Monday, June 28, 2010

Rain tree gets a raw deal from BBMP

Rain tree gets a raw deal from BBMP
Subhash Chandra N S and Sandeep Moudgal, June 27, Bangalore, DH News Service:

Long cherished for being a part of the City’s green canopy, the rain tree (Samanea samans) is on the verge of losing its roots in Bangalore.

Long cherished for being a part of the City’s green canopy, the rain tree (Samanea samans) is on the verge of losing its roots in Bangalore. As if their periodic felling for road-widening projects wasn’t enough, the Bruhat Bangalore Mahanagara Palike (BBMP) has completely taken out the rain tree from its list of tree species selected for an afforestation programme.

Five lakh saplings are to be planted under the BBMP’s ambitious initiative. The Palike has shortlisted eight species of trees, all of which with a crown less than that of the rain tree. Species such as rosea, tabobia, avalan, techoma, alsenia, mahgony and pongamia will now adorn the roadsides.
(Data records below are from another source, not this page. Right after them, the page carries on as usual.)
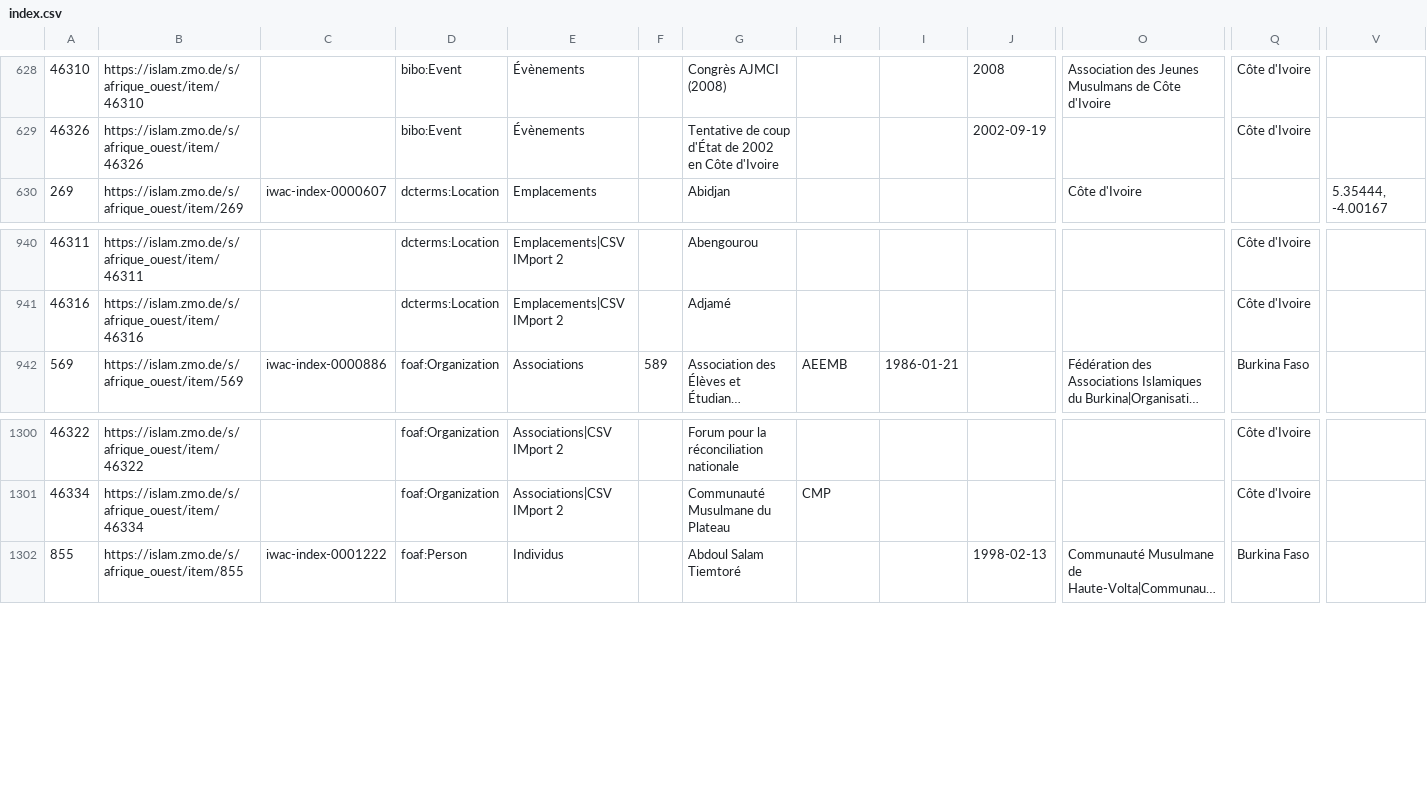
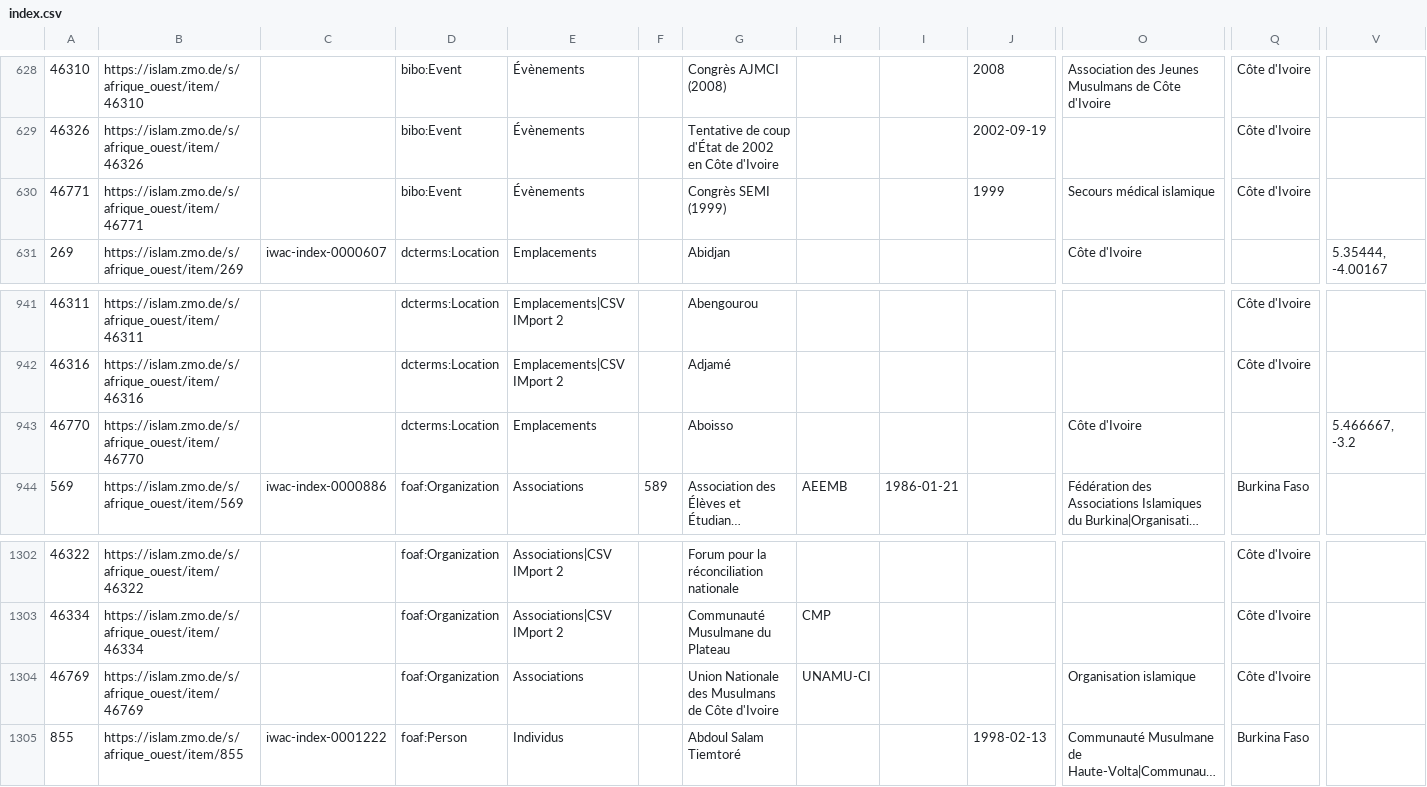
Before and after one commit to fmadore/Islam-West-Africa-Collection, a CSV file: Metadata/CSV/index.csv, drawn as a sheet; only a part is shown, gaps mark what is left out; long unchanged cells end in …; rows hold the shown columns only; the diff names each change by its address in the sheet, - before the commit and + after, or states it on an @@ line.

Commit message:
Update metadata

```diff
--- a/Metadata/CSV/index.csv
+++ b/Metadata/CSV/index.csv
+row 630: 46771 | https://islam.zmo.de/s/afrique_ouest/item/46771 |  | bibo:Event | Évènements |  | Congrès SEMI (1999) |  |  | 1999 | Secours médical islamique | Côte d'Ivoire
+row 943: 46770 | https://islam.zmo.de/s/afrique_ouest/item/46770 |  | dcterms:Location | Emplacements |  | Aboisso |  |  |  | Côte d'Ivoire |  | 5.466667, -3.2
+row 1304: 46769 | https://islam.zmo.de/s/afrique_ouest/item/46769 |  | foaf:Organization | Associations |  | Union Nationale des Musulmans de Côte d'Ivoire | UNAMU-CI |  |  | Organisation islamique | Côte d'Ivoire
```
Also changed, not shown: 1 other file.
The BBMP move has angered tree lovers in the City. “It is a tragedy that such a beautiful tree with a huge canopy is not on the list. Already, we are losing many shade-giving trees,” rued Sunil Kumar M, an environmentalist.

M B Krishna, a City-based ornithologist, explained that the rain tree was an interesting species, the leaves of which periodically closed to allow the ground heat to escape. Its large canopy and fast growth helped to lower the surrounding temperature. “It had its effect on the City’s climate with its wide canopy. That umbrella will go now,” he said.
With its wide cover and shade, the rain tree also protected the Bangalore’s avian flock, especially raptors like owls, which will now be rendered homeless.

Corruption and Ignorance

The BBMP had allowed thousands of rain trees to be felled in recent times to widen roads and reduce traffic woes. But according to retired High Court judge, Justice M F Saldanha, who has a special affection for rain trees, timber value of the trees was probably the reason for the mindless felling of rain trees. “We need expert suggestions, which is not happening at the BBMP level. Those who make decisions are neither trained in forestry nor guided by experts,” he said.

But BBMP officials and senior environmentalist, Dr A N Yelappa Reddy, said the decision to do away with rain trees was justified.

“This decision is based on recommendations made in 2003. With the City facing a space problem, we cannot afford these trees with huge crowns,” he said.

Urban conditions, he explained, required trees with small crowns that did not block roads when uprooted. “Frequent digging of roads for laying cables will weaken the trees, leading to their uprooting. It is not eco-friendly,” he said. He said the decision to leave out the rain tree was not taken in haste, and a lot of study had gone into it.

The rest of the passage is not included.